Altova is well known for it's flagship product XMLSpy - as anyone who has worked extensively with XML data can tell you. However, they have an entire suite of product offerings, one of which is MapForce. As described on it's website:
If you are a web services developer and you build a new SOA system, you probably choose HTTP as a transport. However, sometimes you should support legacy systems that use other protocols for information exchange, for example, FTP. There are several technical nuances to be addressed in this case.
If client sends data over HTTP, you may analyze it and reply with error code if it’s incorrect. If client uploads data by FTP, how will you notify him that you can’t accept it?
Okay, this is my first post and I want to jump straight in with a neat little method of authentication which is often used when Intel® SOA Expressway is deployed as a Service Gateway. It also gives you the ability to be agnostic to whether you’re dealing with SOAP or REST XML patterns in your messaging.
Generally in these blogs I’m going to assume a little bit of familiarity with Intel® SOA Expressway and Intel® Services Designer but if you’re curious to know more or a noob then drop me a comment and I’ll fill you in on the extra detail.

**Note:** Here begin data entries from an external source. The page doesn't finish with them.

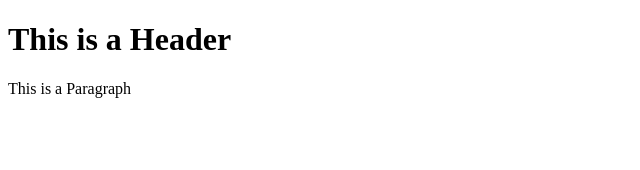
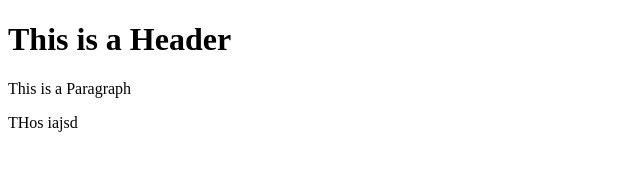
Before and after one commit to JonRobeson/git-test, a plain HTML site: page index.html in a window 1280 px wide. Shown: the full height of the page, 0-640 px from the left. Drawn offline with Linux system fonts and the light colour scheme.

Commit message:
Third Commit

```diff
--- a/index.html
+++ b/index.html
@@ -9,5 +9,6 @@
 <body>
     <h1> This is a Header</h1>
     <p>This is a Paragraph</p>
+    <p>THos iajsd </p>
 </body>
 </html>
```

A typical Healthcare Information Exchange (HIE) accepts data from an array of disparate sources. Often the data it accepts is semantically and syntactically altered by a providing system to satisfy interfacing requirements. However, there are also cases where data from different sources need to be properly merged before reaching the HIE's interface.
One of the cool features of Intel® SOA Expressway is its ability to easily handle token bridging with just a few clicks. What is token bridging you ask? With the increased need for Enterprises to talk outside their perimeter to other Enterprises or cloud services, we need an easy way to morph message level credentials into the proper form as they move across the dynamic perimeter of the Enterprise.
It is always good to come across a situation where you have an easy solution to a customer problem. It's even better when the customer thinks the problem is a hard one!
So a project manager walks up to you and tells you, “Hey, we just bought a company that creates purchasing order software. The PO system uses a Linux based implementation of Oracle Access Manager (OAM). We need to integrate this technology’s authentication mechanism with our implementation of Kerberos and Microsoft Active Directory. Unfortunately, their PO system doesn’t support any of the Windows Integrated Authentication solutions. We aren’t even sure if the system can handle SPNEGO. While OAM may handle SAML assertions, it definitely can’t deal with Kerberos tokens.